## Activity
From the listing below, copy each line where "that" occurs.

┄┄┄┄┄┄

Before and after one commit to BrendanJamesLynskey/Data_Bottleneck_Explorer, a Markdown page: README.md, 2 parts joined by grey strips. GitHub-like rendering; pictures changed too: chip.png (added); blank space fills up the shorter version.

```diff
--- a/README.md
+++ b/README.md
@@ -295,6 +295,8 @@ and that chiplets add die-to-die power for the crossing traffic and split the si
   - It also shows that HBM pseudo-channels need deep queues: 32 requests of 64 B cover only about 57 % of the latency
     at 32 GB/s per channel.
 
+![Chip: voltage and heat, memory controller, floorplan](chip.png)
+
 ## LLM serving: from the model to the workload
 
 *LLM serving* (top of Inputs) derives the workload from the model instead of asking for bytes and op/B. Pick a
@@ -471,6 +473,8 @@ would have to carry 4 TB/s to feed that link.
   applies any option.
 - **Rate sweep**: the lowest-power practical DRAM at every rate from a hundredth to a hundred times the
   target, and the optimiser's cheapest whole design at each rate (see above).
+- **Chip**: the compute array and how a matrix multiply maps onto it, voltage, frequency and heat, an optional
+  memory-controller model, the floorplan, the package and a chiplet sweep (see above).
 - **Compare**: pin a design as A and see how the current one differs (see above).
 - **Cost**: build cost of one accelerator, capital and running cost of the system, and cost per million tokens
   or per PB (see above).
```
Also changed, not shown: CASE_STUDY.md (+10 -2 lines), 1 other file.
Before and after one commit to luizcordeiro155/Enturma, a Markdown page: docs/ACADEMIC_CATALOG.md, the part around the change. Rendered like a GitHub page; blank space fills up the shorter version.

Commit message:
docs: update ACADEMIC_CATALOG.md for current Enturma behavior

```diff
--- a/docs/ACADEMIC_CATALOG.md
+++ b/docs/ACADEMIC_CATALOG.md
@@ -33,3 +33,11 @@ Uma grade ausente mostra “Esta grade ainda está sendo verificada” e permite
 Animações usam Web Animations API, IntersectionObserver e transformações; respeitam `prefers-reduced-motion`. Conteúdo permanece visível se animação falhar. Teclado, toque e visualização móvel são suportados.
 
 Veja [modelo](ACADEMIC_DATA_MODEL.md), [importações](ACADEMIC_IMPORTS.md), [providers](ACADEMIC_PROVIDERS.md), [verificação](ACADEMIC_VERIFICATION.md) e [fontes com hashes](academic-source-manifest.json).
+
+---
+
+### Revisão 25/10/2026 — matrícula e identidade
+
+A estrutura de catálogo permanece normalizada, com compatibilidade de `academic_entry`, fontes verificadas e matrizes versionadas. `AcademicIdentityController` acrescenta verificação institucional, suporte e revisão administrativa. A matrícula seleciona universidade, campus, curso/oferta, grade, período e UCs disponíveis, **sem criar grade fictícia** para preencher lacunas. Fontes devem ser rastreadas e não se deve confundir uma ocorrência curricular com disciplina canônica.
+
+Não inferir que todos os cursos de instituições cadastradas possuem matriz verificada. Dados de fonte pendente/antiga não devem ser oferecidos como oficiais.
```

┄┄┄┄┄┄

## Response to the exercise
@@ -295,6 +295,8 @@ and that chiplets add die-to-die power for the crossing traffic and split the si
   - It also shows that HBM pseudo-channels need deep queues: 32 requests of 64 B cover only about 57 % of the latency
@@ -471,6 +473,8 @@ would have to carry 4 TB/s to feed that link.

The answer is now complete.